[Data shown Boundary: Start]

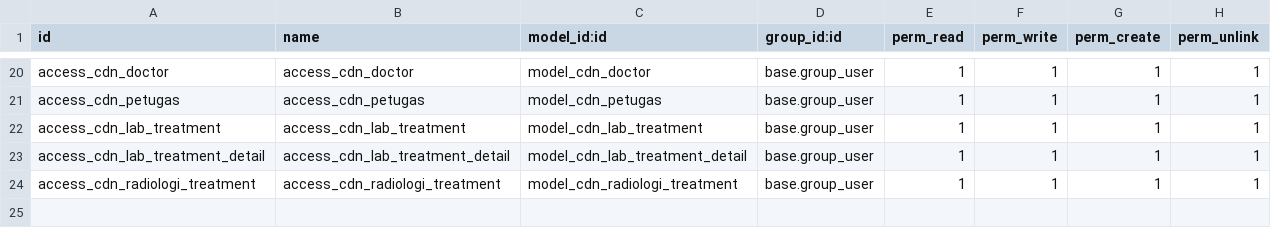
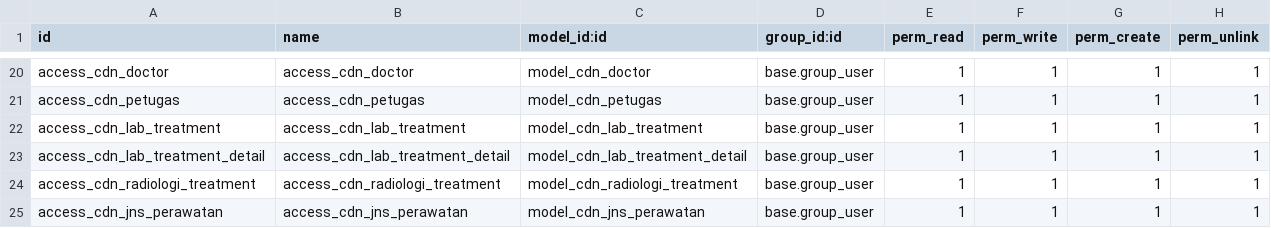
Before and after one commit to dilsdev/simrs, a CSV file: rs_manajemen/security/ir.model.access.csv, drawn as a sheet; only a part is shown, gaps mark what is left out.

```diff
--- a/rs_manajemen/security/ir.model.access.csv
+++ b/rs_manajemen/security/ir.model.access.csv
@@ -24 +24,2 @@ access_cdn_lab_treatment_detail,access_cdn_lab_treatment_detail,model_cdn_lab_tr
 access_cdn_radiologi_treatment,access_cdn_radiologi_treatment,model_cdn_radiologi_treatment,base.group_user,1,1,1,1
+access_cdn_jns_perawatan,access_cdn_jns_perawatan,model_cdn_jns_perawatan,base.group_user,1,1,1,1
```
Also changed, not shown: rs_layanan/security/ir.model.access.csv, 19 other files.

[Data shown Boundary: End]

Task brief:
Above are records with pictures; repeat the records exactly and leave the pictures out.

Answer to the problem:
Before and after one commit to dilsdev/simrs, a CSV file: rs_manajemen/security/ir.model.access.csv, drawn as a sheet; only a part is shown, gaps mark what is left out.

```diff
--- a/rs_manajemen/security/ir.model.access.csv
+++ b/rs_manajemen/security/ir.model.access.csv
@@ -24 +24,2 @@ access_cdn_lab_treatment_detail,access_cdn_lab_treatment_detail,model_cdn_lab_tr
 access_cdn_radiologi_treatment,access_cdn_radiologi_treatment,model_cdn_radiologi_treatment,base.group_user,1,1,1,1
+access_cdn_jns_perawatan,access_cdn_jns_perawatan,model_cdn_jns_perawatan,base.group_user,1,1,1,1
```
Also changed, not shown: rs_layanan/security/ir.model.access.csv, 19 other files.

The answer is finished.